Medtronic collaborated with Morning Consult to poll 2,213 U.S. adults in late September 2023 to gauge peoples’ perspectives on AI and health care.
With such optimism among health consumers comes some reality-checking on the barriers to AI adoption in health care. Four in five people said that AI has the potential to make mistakes. Most people also noted a lack of evidence for AI which could be an obstacle to AI adoption for health care in the U.S.
These concerns may be tempering some patients’ preferences in collaborating with a doctor using AI: only 1 in 3 consumers told Medtronic they would prefer to work with an AI-using physician.
But this should change over time as more patients are exposed to AI-infused care. The most likely clinical areas patients would embrace, according to the Medtronic study, would be physicians using AI to analyze digital images and to detect cancer.
Furthermore, two-thirds of consumers already have a favorable opinion of apps and symptom trackers that are using AI.
The Medtronic study also captured a data point worth further exploring: that 53% of patients reporting excellent health would prefer to work with a doctor using AI, versus only 29% of patients who self-rate their health as “fair.”
There could be several reasons that patients in poorer health could be less keen on clinicians using AI including but not limited to health literacy, technology literacy, and lack of or less trust in new technology,
Health Populi’s Hot Points: Deloitte’s consumer survey covered a lot of ground, from the potential access and affordability impacts of AI on health care to peoples’ level of comfort with various health care tasks that AI can support and inform.
Deloitte’s 2023 Health Care Consumer survey polled 2,014 US adults and found that one-half overall felt that AI had the potential to improve access to care (such as lowering wait times for appointments), and nearly one-half so said AI could improve affordability in the form of lowering individuals’ health care costs.
These hopeful numbers on access and affordability increased among those consumers who have already used generative AI for health.
That was nearly 50% of those surveyed, saying they are already using GenAI.
Among all consumers in the Deloitte research, over half would be comfortable with their health care provider relying on GenAI for:
- Identifying a new treatment for an existing condition being treated
- Reviewing lab tests and digital images and providing interpretations
- Determining optimal prescription drugs for the individual, and
- Triaging the patient based on urgency of need and nature of treatment required.

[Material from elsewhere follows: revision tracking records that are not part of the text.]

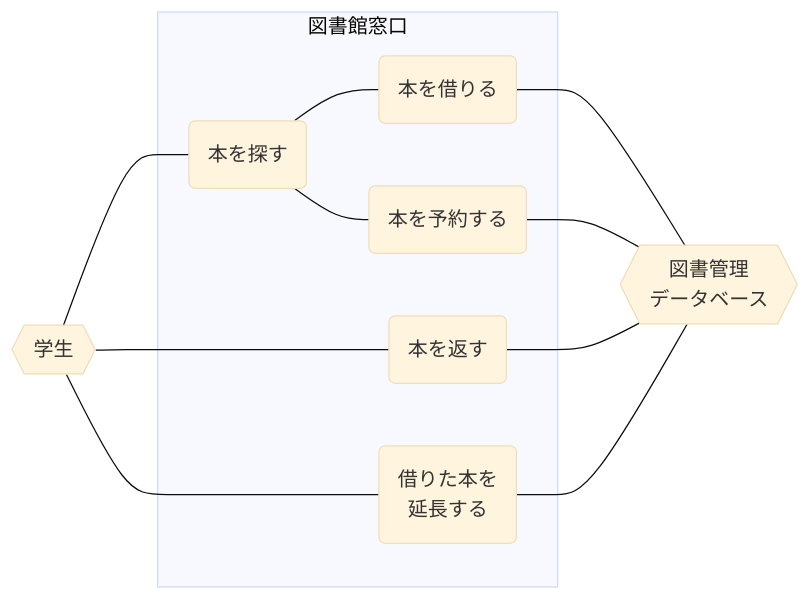
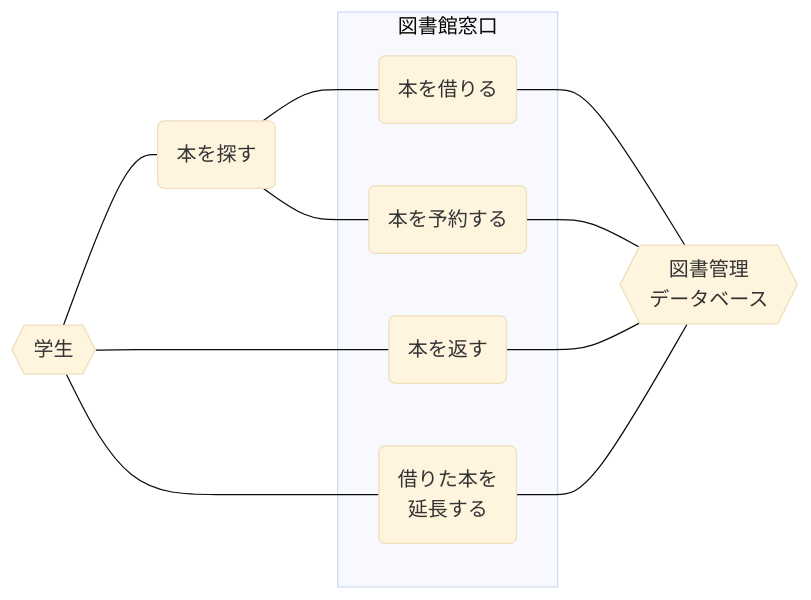
The diagram in mermaid2.md (Shibasaki1224/Marmade_Vol.1), drawn with Mermaid (base theme) before and after one commit.

````diff
--- a/mermaid2.md
+++ b/mermaid2.md
@@ -1,24 +1,23 @@
 ```mermaid
 flowchart LR
 a{{学生}}
 b(本を借りる)
 c(本を返す)
 d(本を予約する)
 e("借りた本を\n延長する")
 f(本を探す)
 g{{"図書管理\nデータベース"}}
 
 a---f
 f---b---g
 f---d---g
 a---c---g
 a---e---g
 
 subgraph 図書館窓口
 b
 c
 d
 e
-f
 end
 ```
````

A key to building trust in any new technology deployed for health care is education and transparency — where Deloitte found the vast majority of consumers (87%) rated the importance of a provider informing their use of GenAI for medical treatment would be extremely or somewhat important.

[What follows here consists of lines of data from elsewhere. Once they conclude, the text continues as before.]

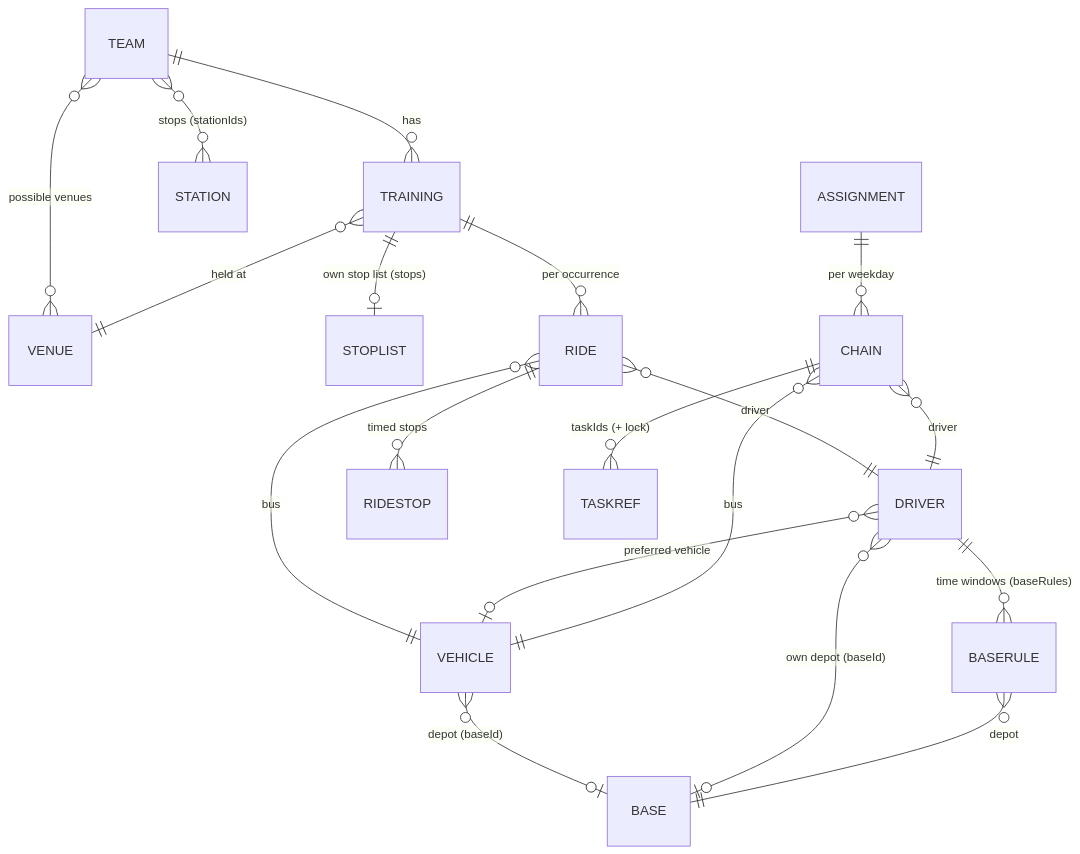
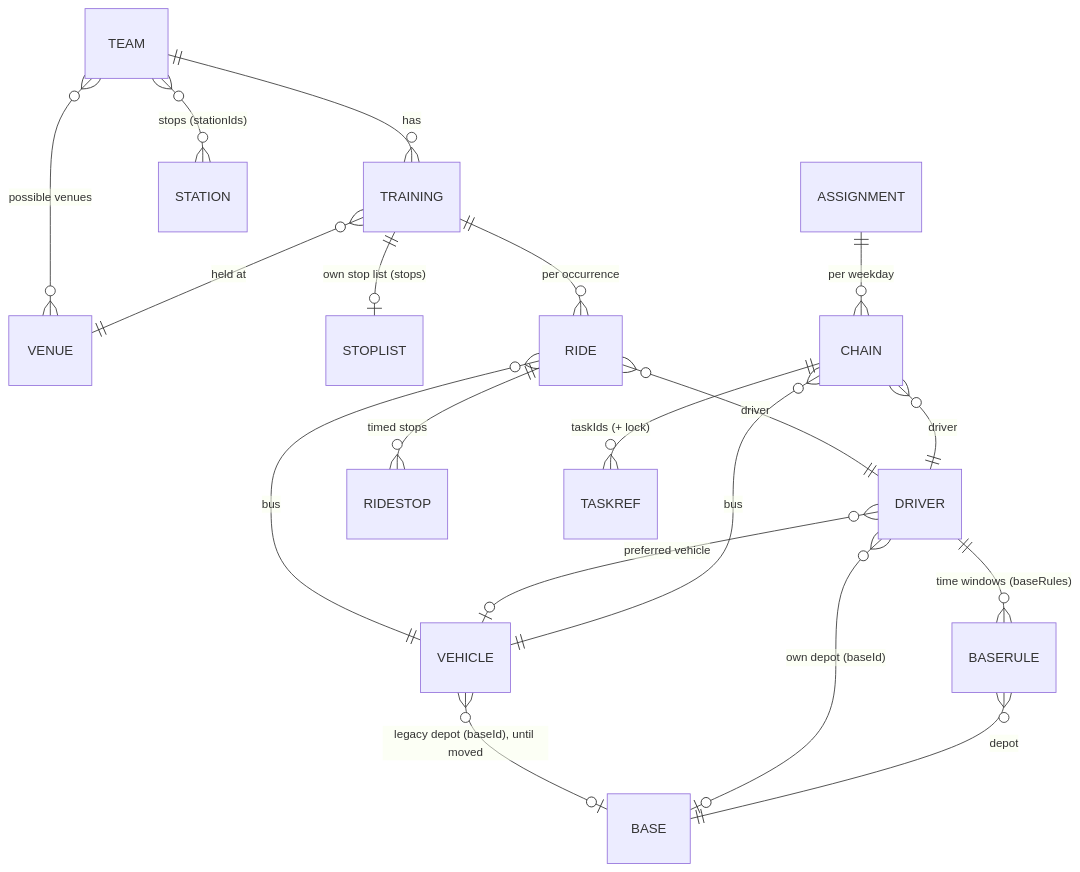
The third of 4 diagrams in docs/ARCHITECTURE.md (btndbrt/fuvarterv), drawn with Mermaid before and after one commit. The commit also changed other lines of this file and 10 other files, not shown here.

````diff
--- a/docs/ARCHITECTURE.md
+++ b/docs/ARCHITECTURE.md
@@ -279,21 +280,21 @@
 ```mermaid
 erDiagram
     TEAM ||--o{ TRAINING : "has"
     TEAM }o--o{ STATION : "stops (stationIds)"
     TEAM }o--o{ VENUE : "possible venues"
     TRAINING }o--|| VENUE : "held at"
     TRAINING ||--o| STOPLIST : "own stop list (stops)"
     TRAINING ||--o{ RIDE : "per occurrence"
     RIDE }o--|| VEHICLE : "bus"
     RIDE }o--|| DRIVER : "driver"
     RIDE ||--o{ RIDESTOP : "timed stops"
-    VEHICLE }o--o| BASE : "depot (baseId)"
+    VEHICLE }o--o| BASE : "legacy depot (baseId), until moved"
     DRIVER }o--o| BASE : "own depot (baseId)"
     DRIVER ||--o{ BASERULE : "time windows (baseRules)"
     BASERULE }o--|| BASE : "depot"
     DRIVER }o--o| VEHICLE : "preferred vehicle"
     ASSIGNMENT ||--o{ CHAIN : "per weekday"
     CHAIN }o--|| DRIVER : "driver"
     CHAIN }o--|| VEHICLE : "bus"
     CHAIN ||--o{ TASKREF : "taskIds (+ lock)"
 ```
````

The issue of trust in Americans’ collective view, especially in science-related areas of daily life, will be important to track and bolster.
In research published in August 2023, the Pew Research Center observed, in their words, “growing public concern about the role of artificial intelligence in daily life.”
The bar chart from the Pew study found various levels of concern with AI depending on the area for which it would be deployed. The simplest function seen as “helping more than it would hurt” was found for people seeking products and services they are interested in online. Here 49% of consumers told the folks at Pew that this function would help more than hurt, which was the metric the Pew survey used to gauge peoples’ AI sentiments.
The most “hurt-ful” area in AI impact was seen as people keeping their personal information private.
The most “help-ful” area for AI impact was found for companies making safe cars and trucks, and for doctors providing quality care to patients.
At this very early stage of AI adoption in health care, it appears that Americans tend to be techno-optimistic. It will behoove all stakeholders who interact with consumers for their and their families’ health and health care to be informative, engaged, transparent, and design-ful for privacy and equity over the coming months and early years in our journey with AI baked into health.